I've come up with about 20 of these loopholes and since there is no concrete definition of what a tour is or what it has to entail, we're free to interpret it as we see fit until they come and take me to jail, right?
Not the way the law works but I guess that is one way to conduct business.
We have a similar statutory system here in Texas where a brewery can only have a taproom with bar sales if the brewery has a particular type of license that places a ceiling on production. The normal brewer's permit limits breweries to either a limited number of free samples or they can sell a tour which includes a free glass and three or four beers. Most breweries offer "tours" a couple times a week in a 2-4 hour block in which one or two tours are offered but obviously a patron cannot be forced to walk the tour.

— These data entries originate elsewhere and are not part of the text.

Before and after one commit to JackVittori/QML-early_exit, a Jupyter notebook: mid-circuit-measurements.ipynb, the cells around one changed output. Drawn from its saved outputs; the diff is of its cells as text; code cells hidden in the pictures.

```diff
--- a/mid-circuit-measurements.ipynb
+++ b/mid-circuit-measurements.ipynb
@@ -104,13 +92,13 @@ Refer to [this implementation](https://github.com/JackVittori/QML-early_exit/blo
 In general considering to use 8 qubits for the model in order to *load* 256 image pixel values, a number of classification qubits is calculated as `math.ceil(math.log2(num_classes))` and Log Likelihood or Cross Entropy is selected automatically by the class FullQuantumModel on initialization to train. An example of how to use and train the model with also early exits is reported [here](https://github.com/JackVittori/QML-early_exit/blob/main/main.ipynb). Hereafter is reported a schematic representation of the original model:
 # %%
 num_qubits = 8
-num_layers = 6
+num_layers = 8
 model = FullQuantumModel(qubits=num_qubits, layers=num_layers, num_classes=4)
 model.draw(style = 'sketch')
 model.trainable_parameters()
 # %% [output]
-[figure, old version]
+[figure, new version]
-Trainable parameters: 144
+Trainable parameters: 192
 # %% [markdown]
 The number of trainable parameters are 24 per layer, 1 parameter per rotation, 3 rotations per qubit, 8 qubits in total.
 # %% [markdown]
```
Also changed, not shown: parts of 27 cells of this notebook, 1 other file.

Whether your state regulators will permit the screen-based tour is a question for your regulators. I couldn't tell you whether you are better off taking that path and begging for forgiveness if caught or asking for permission ahead of time but you (or your attorney) should first take a closer look at the administrative rules not only for a particular definition but how the regulators are likely to interpret the meaning of a tour under the statute.

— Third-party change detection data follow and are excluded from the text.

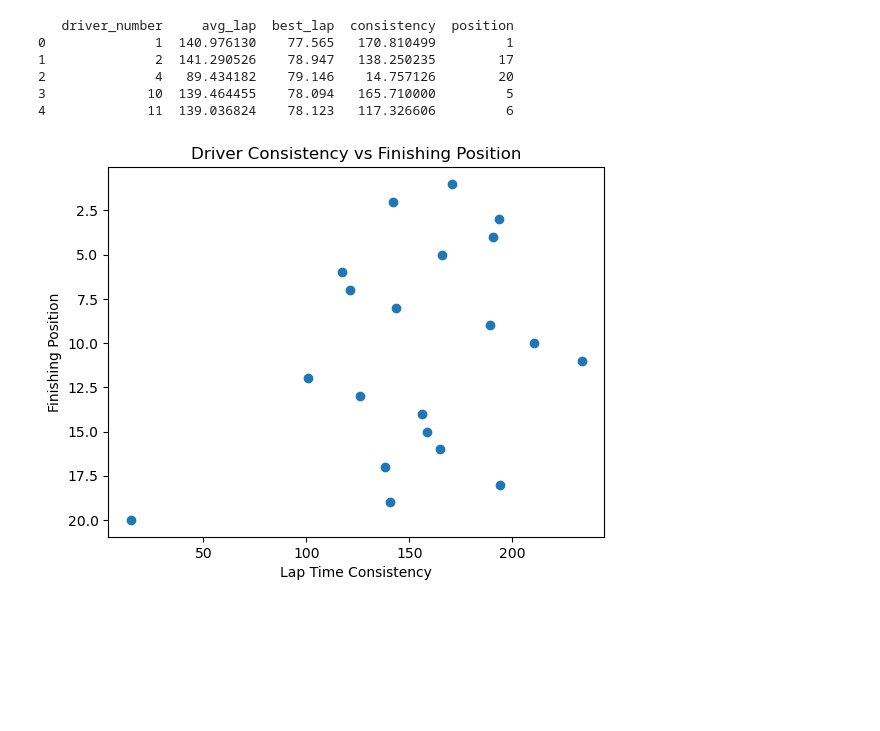
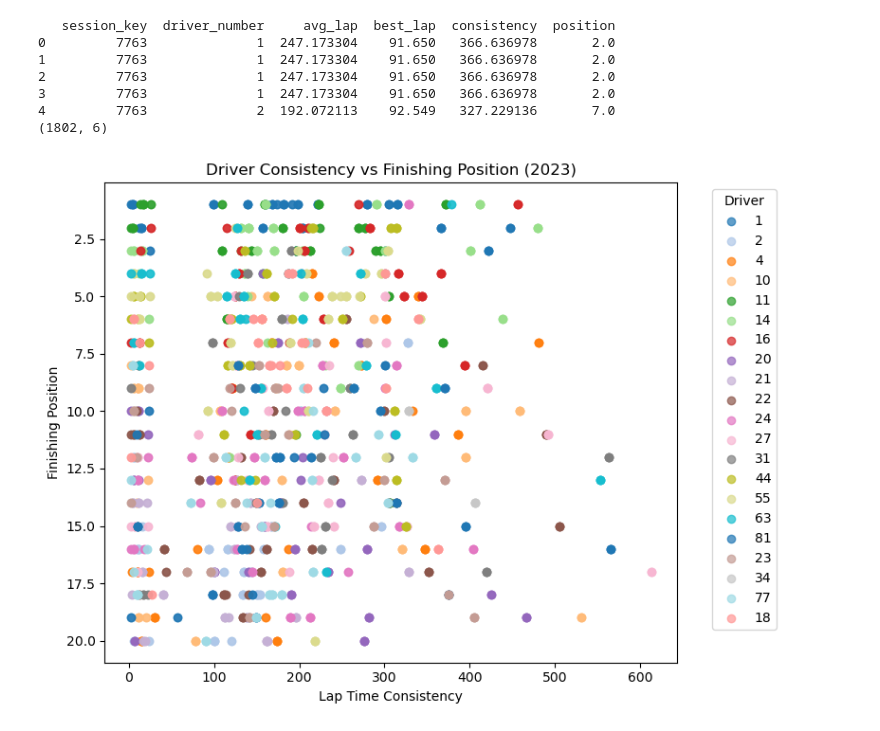
Before and after one commit to Vaoikun/Data_Acquisition_Blog, a Jupyter notebook: f1_data.ipynb, the cells around one changed output. Drawn from its saved outputs; the diff is of its cells as text; code cells hidden in the pictures; blank space fills up the shorter version.

```diff
--- a/f1_data.ipynb
+++ b/f1_data.ipynb
@@ -18,6 +19,7 @@ def get_season_results(season: int) -> pd.DataFrame:
 # %%
 # Example usage
 df = get_season_results(2023)
+session_keys = df["session_key"].unique()
 df.head()
 # %% [output]
 |  | session_key | session_type | session_name | date_start | date_end | meeting_key | circuit_key | ... |
@@ -48,7 +50,18 @@ def get_session_laps(session_id: int) -> pd.DataFrame:
     session_data = sessions.json()
     return pd.DataFrame(session_data)
 # %%
-df_results = get_session_results(7782)
+# Stack all session results for the season
+for session_key in session_keys[:15]: # limit to first 30 requests (15 sessions) for testing
+    df_session_results = get_session_results(session_key)
+    df_session_laps = get_session_laps(session_key)
+    # important: stay under the minute cap
+    time.sleep(1)
+    if "df_results" in locals():
+        df_results = pd.concat([df_results, df_session_results], ignore_index=True)
+        df_laps = pd.concat([df_laps, df_session_laps], ignore_index=True)
+    else:
+        df_results = df_session_results
+        df_laps = df_session_laps
 print(df_results.shape)
 df_results.head()
 # %% [output]
@@ -62,5 +75,4 @@ df_results.head()
 # %%
-df_laps = get_session_laps(7782)
 print(df_laps.shape)
 df_laps.head()
 # %% [output]
@@ -78,24 +86,52 @@ df_laps.to_csv("session_laps.csv", index=False)
 # %%
-# Analyze lap times by driver
-driver_stats = df_laps.groupby("driver_number").agg(
-    avg_lap=("lap_duration","mean"),
-    best_lap=("lap_duration","min"),
-    consistency=("lap_duration","std")
+# Analyze lap times by driver/session_key
+driver_stats = df_laps.groupby(
+    ["session_key", "driver_number"]
+    ).agg(
+    avg_lap=("lap_duration", "mean"),
+    best_lap=("lap_duration", "min"),
+    consistency=("lap_duration", "std")
+    ).reset_index()
+new_df = driver_stats.merge(
+    df_results[["session_key","driver_number","position"]],
+    on=["session_key","driver_number"],
+    how="left"
 )
-new_df = driver_stats.merge(df_results[['driver_number','position']], on='driver_number')
 print(new_df.head())
+print(new_df.shape)
 # Plot consistency vs position
-plt.scatter(new_df['consistency'], new_df['position'])
+drivers = new_df["driver_number"].unique()
+
+driver_colors = {
+    d: plt.cm.tab20(i % 20)
+    for i, d in enumerate(sorted(drivers))
+}
+plt.figure(figsize=(8,6))
+for driver in drivers:
+
+    d = new_df[new_df["driver_number"] == driver]
+
+    plt.scatter(
+        d["consistency"],
+        d["position"],
+        color=driver_colors[driver],
+        label=str(driver),
+        alpha=0.7
+    )
 plt.xlabel("Lap Time Consistency")
 plt.ylabel("Finishing Position")
-plt.title("Driver Consistency vs Finishing Position")
-plt.gca().invert_yaxis()  # Invert y-axis so 1st place is at the top
+plt.title("Driver Consistency vs Finishing Position (2023)")
+plt.gca().invert_yaxis()
+
+plt.legend(title="Driver", bbox_to_anchor=(1.05,1))
+plt.tight_layout()
 plt.show()
 # %% [output]
-   driver_number     avg_lap  best_lap  consistency  position
-0              1  140.976130    77.565   170.810499         1
-1              2  141.290526    78.947   138.250235        17
-2              4   89.434182    79.146    14.757126        20
-3             10  139.464455    78.094   165.710000         5
-4             11  139.036824    78.123   117.326606         6
+   session_key  driver_number     avg_lap  best_lap  consistency  position
+0         7763              1  247.173304    91.650   366.636978       2.0
+1         7763              1  247.173304    91.650   366.636978       2.0
+2         7763              1  247.173304    91.650   366.636978       2.0
+3         7763              1  247.173304    91.650   366.636978       2.0
+4         7763              2  192.072113    92.549   327.229136       7.0
+(1802, 6)
-[figure, old version]
+[figure, new version]
```
Also changed, not shown: parts of 6 cells of this notebook.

Something else to consider is that the tour is an opportunity to round people up and give them a sales pitch on more than just the taste of your beer. Will a video maximize that opportunity? Can you afford the staff time to give a tour? I am sure everybody will get extremely tired of giving the "Beer is made of four ingredients..." speech in short time but people enjoy seeing the equipment and if you can make a few merchandise sales out of the tour then maybe it's worth it.